, members of his own family told him that a scene in his first novel,
The Golden Bowl
, was “pure filth,” which has always struck me as an interesting juxtaposition. For many years, people of northwestern Iowa and southwestern Minnesota referred to him as “that guy who writes dirty books.” But
, his fourteenth book, published twenty years after
The Golden Bowl

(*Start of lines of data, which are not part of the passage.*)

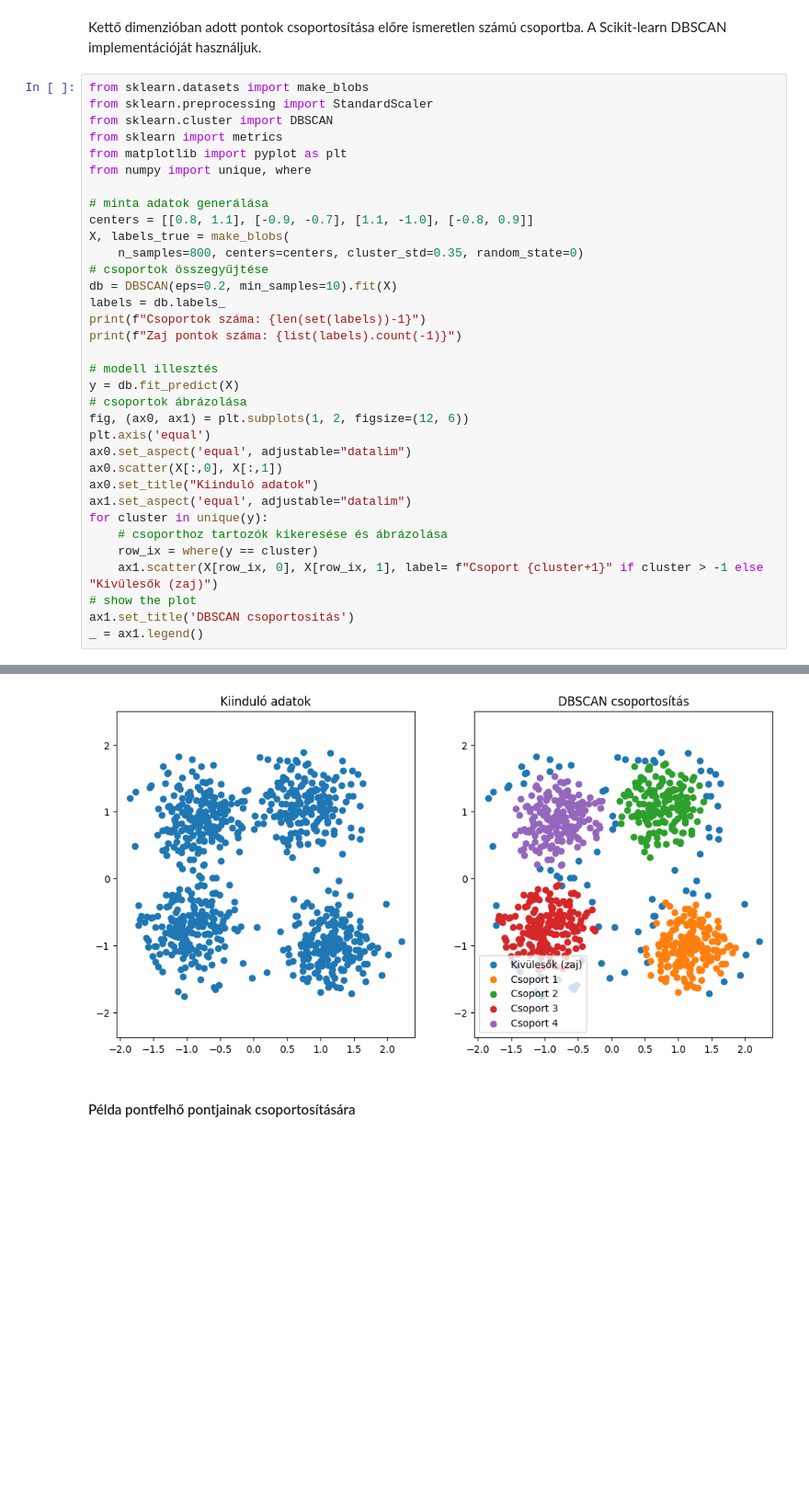
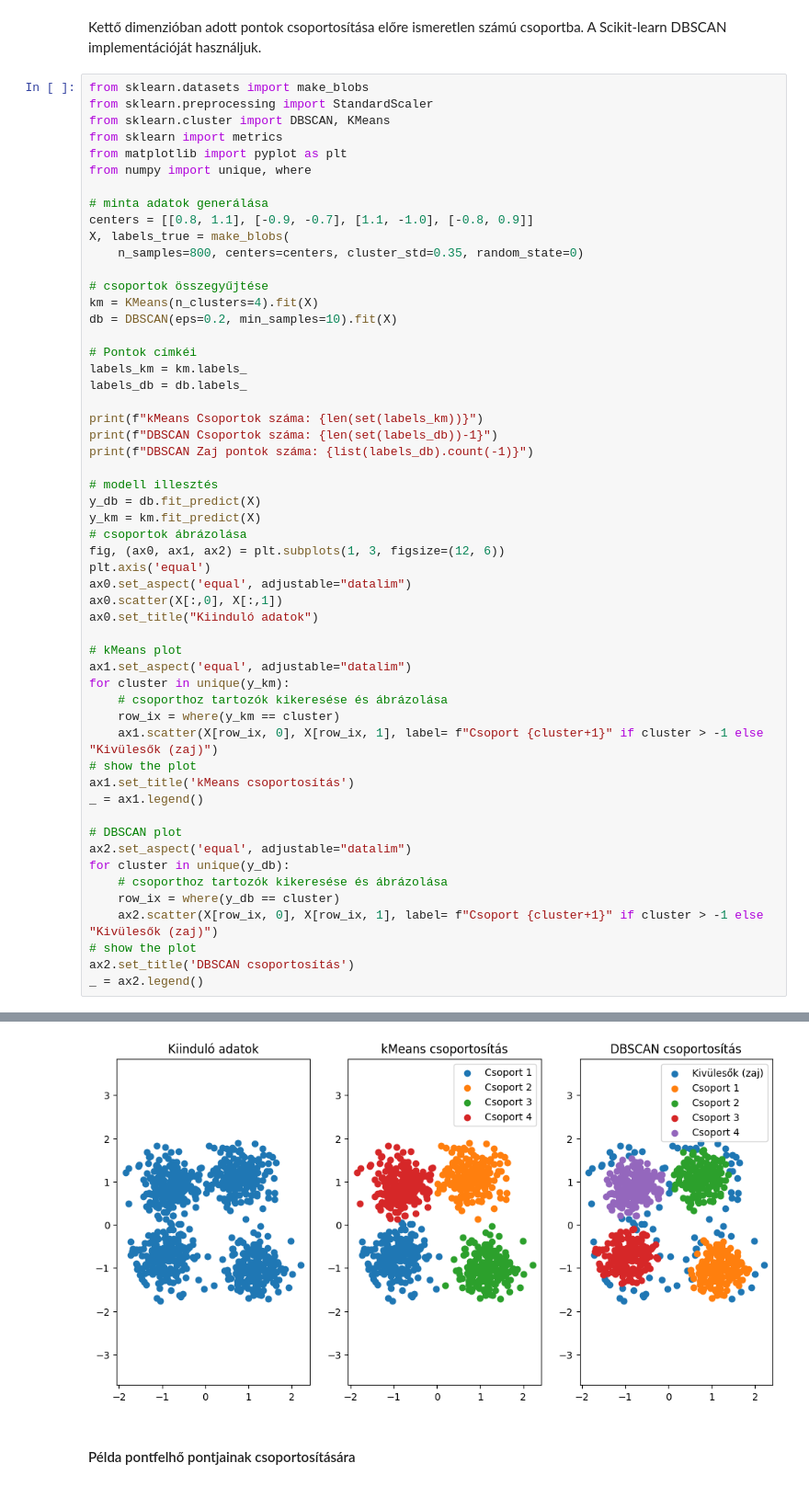
Before and after one commit to OSGeoLabBp/tutorials, a Jupyter notebook: hungarian/machine_learning/lessons/gita_ml.ipynb, the cells around one changed output, grey strips where cells are left out. Shown at 92% size. Cells and saved outputs as stored; diff of their text form; blank space fills up the shorter version.

```diff
--- a/hungarian/machine_learning/lessons/gita_ml.ipynb
+++ b/hungarian/machine_learning/lessons/gita_ml.ipynb
@@ -26,7 +28,7 @@ Kettő dimenzióban adott pontok csoportosítása előre ismeretlen számú csop
 # %%
 from sklearn.datasets import make_blobs
 from sklearn.preprocessing import StandardScaler
-from sklearn.cluster import DBSCAN
+from sklearn.cluster import DBSCAN, KMeans
 from sklearn import metrics
 from matplotlib import pyplot as plt
 from numpy import unique, where
@@ -35,26 +37,46 @@ from numpy import unique, where
 centers = [[0.8, 1.1], [-0.9, -0.7], [1.1, -1.0], [-0.8, 0.9]]
 X, labels_true = make_blobs(
     n_samples=800, centers=centers, cluster_std=0.35, random_state=0)
+
 # csoportok összegyűjtése
+km = KMeans(n_clusters=4).fit(X)
 db = DBSCAN(eps=0.2, min_samples=10).fit(X)
-labels = db.labels_
-print(f"Csoportok száma: {len(set(labels))-1}")
-print(f"Zaj pontok száma: {list(labels).count(-1)}")
+
+# Pontok címkéi
+labels_km = km.labels_
+labels_db = db.labels_
+
+print(f"kMeans Csoportok száma: {len(set(labels_km))}")
+print(f"DBSCAN Csoportok száma: {len(set(labels_db))-1}")
+print(f"DBSCAN Zaj pontok száma: {list(labels_db).count(-1)}")
 
 # modell illesztés
-y = db.fit_predict(X)
+y_db = db.fit_predict(X)
+y_km = km.fit_predict(X)
 # csoportok ábrázolása
-fig, (ax0, ax1) = plt.subplots(1, 2, figsize=(12, 6))
+fig, (ax0, ax1, ax2) = plt.subplots(1, 3, figsize=(12, 6))
 plt.axis('equal')
 ax0.set_aspect('equal', adjustable="datalim")
 ax0.scatter(X[:,0], X[:,1])
 ax0.set_title("Kiinduló adatok")
+
+# kMeans plot
 ax1.set_aspect('equal', adjustable="datalim")
-for cluster in unique(y):
+for cluster in unique(y_km):
 	# csoporthoz tartozók kikeresése és ábrázolása
-	row_ix = where(y == cluster)
+	row_ix = where(y_km == cluster)
 	ax1.scatter(X[row_ix, 0], X[row_ix, 1], label= f"Csoport {cluster+1}" if cluster > -1 else "Kivülesők (zaj)")
 # show the plot
-ax1.set_title('DBSCAN csoportosítás')
+ax1.set_title('kMeans csoportosítás')
 _ = ax1.legend()
+
+# DBSCAN plot
+ax2.set_aspect('equal', adjustable="datalim")
+for cluster in unique(y_db):
+	# csoporthoz tartozók kikeresése és ábrázolása
+	row_ix = where(y_db == cluster)
+	ax2.scatter(X[row_ix, 0], X[row_ix, 1], label= f"Csoport {cluster+1}" if cluster > -1 else "Kivülesők (zaj)")
+# show the plot
+ax2.set_title('DBSCAN csoportosítás')
+_ = ax2.legend()
 # %% [output]
@@ -63,4 +86,4 @@ Zaj pontok száma: 90
-[figure, old version]
+[figure, new version]
 # %% [markdown]
 #### Példa pontfelhő pontjainak csoportosítására
 # %% [markdown]
```
Also changed, not shown: parts of 3 cells of this notebook.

, is the first that can be properly called sexually explicit. It introduces discussion and description of rear-entry sex, masturbation, rape, child rape, genital mutilation, pleasurable consensual intercourse, and abundant admiration of the size of characters’ genitals—all without gutter language (the male organ is consistently mythologized under the term “phallus”). I bring all this up primarily because there are some persons in our culture who still regard this subject as taboo. But it is absolutely vital to the central concerns of the book, which include the dangers of war (including sexual violence), the hypocrisy that accompanies some common religious posturing, the sexual frustrations inherent in loveless marriages, the intensity of desire under extreme duress, the differences of sexual practices in different cultures, and the problems of miscegenation taboos.
Let us grant the author his central premise: that a woman kidnapped, raped, and forced to witness sexual atrocities during a war and who is starved for love might become deeply infatuated with her rescuer, a member of the enemy culture, leading to all sorts of difficulties for both of them. It is laughable to think that such a story could be told without dealing frankly with the matters mentioned in the list above. It is almost inconceivable that it could be told without frank language, unless by resorting to clinical terminology divorced from human feeling.
Lady Chatterley’s Lover
was first published in Europe in 1928. After a celebrated court case, it was allowed to be published in the United States in 1959.
originally appeared five years later. I contend that no one ought to be shocked by it. For the most part, reviews published at the time praised the book without objection. I would not hesitate to recommend it to high school students if they had any desire to read it for its other content. The problems
raises have not disappeared from the worldwide stage, and its historical significance is inestimable.
I have been sorely tempted to go on and on here about why I think that in spite of its occasional clumsiness this novel is important to our understanding of Minnesota history and American history. I am continually fascinated by its use of language (always a rewarding subject in Manfred’s books), and I have steadfastly resisted inflicting my take on the book’s theology. Most of all, in this introduction I have decided to forego discussing the issues of miscegenation raised by the book, as this topic demands in-depth scholarly analysis. However, I do want to urge you to consider those matters as you read the novel.